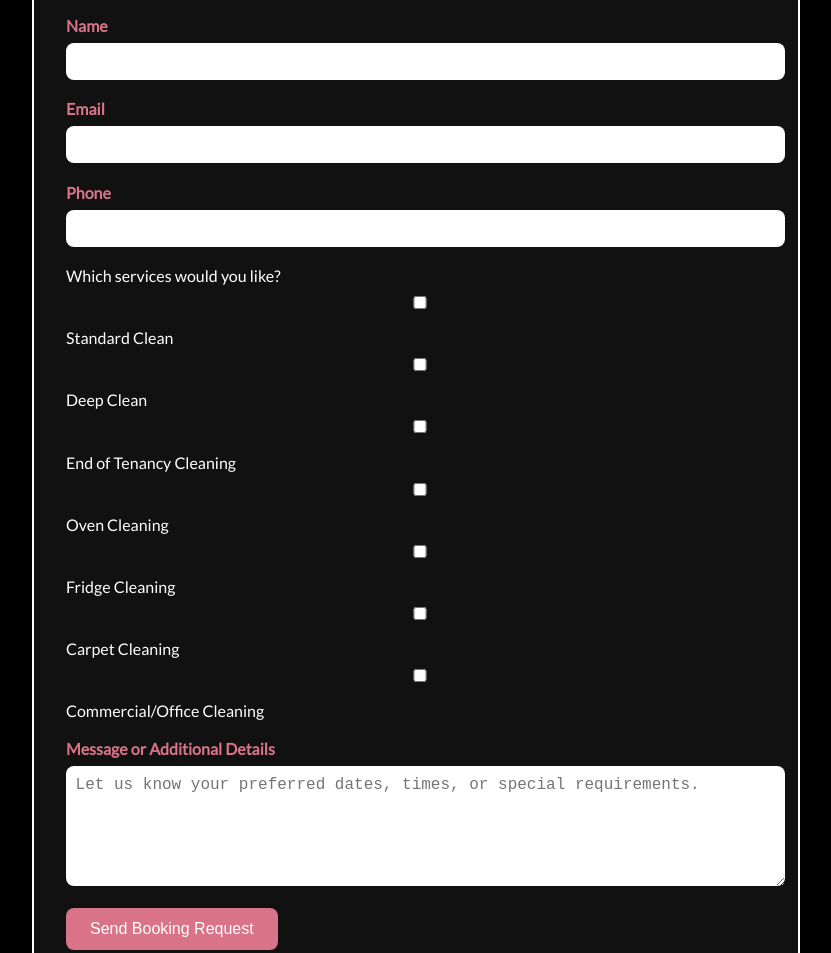
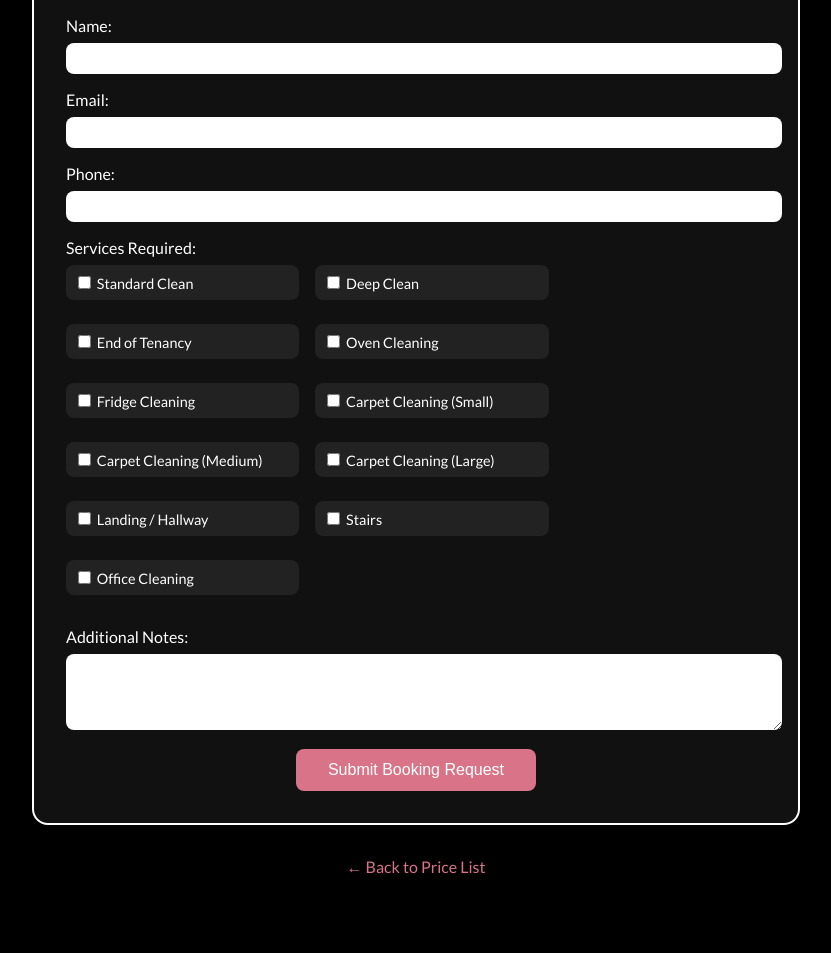
Before and after one commit to davidneophitou/davidneophitou.github.io, a plain HTML site: page booking.html in a window 1280 px wide. Shown: the part 182-1135 px from the top of the page, without its empty margins (224-1055 px from the left). After the commit the page ends 1091 px from the top, so only its background shows below. Drawn offline with Linux system fonts and the light colour scheme.

Commit message:
Update booking.html

```diff
--- a/booking.html
+++ b/booking.html
@@ -26,54 +26,58 @@
       background-color: #111;
       padding: 2rem;
       border-radius: 1rem;
-      border: 2px solid white;
       max-width: 700px;
       margin: auto;
+      border: 2px solid white;
     }
 
     label {
       display: block;
       margin-bottom: 0.5rem;
-      font-weight: bold;
-      color: #D97488;
-    }
-
-    input, textarea {
-      width: 100%;
-      padding: 0.6rem;
-      margin-bottom: 1.2rem;
-      border: none;
-      border-radius: 0.5rem;
-      font-size: 1rem;
-    }
-
-    textarea {
-      resize: vertical;
-      min-height: 100px;
-    }
-
-    .services {
-      margin-bottom: 1.2rem;
-    }
-
-    .services label {
-      font-weight: normal;
-      display: block;
       color: #fff;
     }
 
-    button {
-      background-color: #D97488;
-      color: #fff;
-      padding: 0.75rem 1.5rem;
+    input[type="text"],
+    input[type="email"],
+    input[type="tel"],
+    textarea {
+      width: 100%;
+      padding: 0.5rem;
+      margin-bottom: 1rem;
+      border-radius: 0.5rem;
       border: none;
+    }
+
+    .checkbox-grid {
+      display: flex;
+      flex-wrap: wrap;
+      gap: 1rem;
+      margin-bottom: 1.5rem;
+    }
+
+    .checkbox-grid label {
+      width: calc(33.333% - 1rem);
+      background-color: #222;
+      padding: 0.5rem;
       border-radius: 0.5rem;
-      font-size: 1rem;
+      font-size: 0.9rem;
       cursor: pointer;
     }
 
-    button:hover {
-      background-color: #b85c72;
+    input[type="submit"] {
+      background-color: #D97488;
+      color: #fff;
+      border: none;
+      padding: 0.75rem 2rem;
+      font-size: 1rem;
+      border-radius: 0.5rem;
+      cursor: pointer;
+      display: block;
+      margin: auto;
+    }
+
+    input[type="submit"]:hover {
+      background-color: #c05a70;
     }
 
     a.back-link {
@@ -93,30 +97,34 @@
   <h2>Book a Cleaning</h2>
 
   <form action="mailto:enquiries@cleaningiscaring.co.uk" method="POST" enctype="text/plain">
-    <label for="name">Name</label>
-    <input type="text" id="name" name="Name" required>
+    <label for="name">Name:</label>
+    <input type="text" id="name" name="Name" required />
 
-    <label for="email">Email</label>
-    <input type="email" id="email" name="Email" required>
+    <label for="email">Email:</label>
+    <input type="email" id="email" name="Email" required />
 
-    <label for="phone">Phone</label>
-    <input type="tel" id="phone" name="Phone" required>
+    <label for="phone">Phone:</label>
+    <input type="tel" id="phone" name="Phone" required />
 
-    <div class="services">
-      <label>Which services would you like?</label>
-      <label><input type="checkbox" name="Services" value="Standard Clean"> Standard Clean</label>
-      <label><input type="checkbox" name="Services" value="Deep Clean"> Deep Clean</label>
-      <label><input type="checkbox" name="Services" value="End of Tenancy Cleaning"> End of Tenancy Cleaning</label>
-      <label><input type="checkbox" name="Services" value="Oven Cleaning"> Oven Cleaning</label>
-      <label><input type="checkbox" name="Services" value="Fridge Cleaning"> Fridge Cleaning</label>
-      <label><input type="checkbox" name="Services" value="Carpet Cleaning"> Carpet Cleaning</label>
-      <label><input type="checkbox" name="Services" value="Commercial/Office Cleaning"> Commercial/Office Cleaning</label>
+    <label>Services Required:</label>
+    <div class="checkbox-grid">
+      <label><input type="checkbox" name="Services" value="Standard Clean" /> Standard Clean</label>
+      <label><input type="checkbox" name="Services" value="Deep Clean" /> Deep Clean</label>
+      <label><input type="checkbox" name="Services" value="End of Tenancy" /> End of Tenancy</label>
+      <label><input type="checkbox" name="Services" value="Oven Cleaning" /> Oven Cleaning</label>
+      <label><input type="checkbox" name="Services" value="Fridge Cleaning" /> Fridge Cleaning</label>
+      <label><input type="checkbox" name="Services" value="Carpet Cleaning (Small)" /> Carpet Cleaning (Small)</label>
+      <label><input type="checkbox" name="Services" value="Carpet Cleaning (Medium)" /> Carpet Cleaning (Medium)</label>
+      <label><input type="checkbox" name="Services" value="Carpet Cleaning (Large)" /> Carpet Cleaning (Large)</label>
+      <label><input type="checkbox" name="Services" value="Landing/Hallway" /> Landing / Hallway</label>
+      <label><input type="checkbox" name="Services" value="Stairs" /> Stairs</label>
+      <label><input type="checkbox" name="Services" value="Office Cleaning" /> Office Cleaning</label>
     </div>
 
-    <label for="message">Message or Additional Details</label>
-    <textarea id="message" name="Message" placeholder="Let us know your preferred dates, times, or special requirements."></textarea>
+    <label for="message">Additional Notes:</label>
+    <textarea id="message" name="Message" rows="4"></textarea>
 
-    <button type="submit">Send Booking Request</button>
+    <input type="submit" value="Submit Booking Request" />
   </form>
 
   <a href="index.html" class="back-link">← Back to Price List</a>
```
* * * * *
ASSIGNMENT: In the records above, locate every line with the string "background" and copy it.

ANSWER BOX:
Before and after one commit to davidneophitou/davidneophitou.github.io, a plain HTML site: page booking.html in a window 1280 px wide. Shown: the part 182-1135 px from the top of the page, without its empty margins (224-1055 px from the left). After the commit the page ends 1091 px from the top, so only its background shows below. Drawn offline with Linux system fonts and the light colour scheme.
       background-color: #111;
-      background-color: #D97488;
+      background-color: #222;
-      background-color: #b85c72;
+      background-color: #D97488;
+      background-color: #c05a70;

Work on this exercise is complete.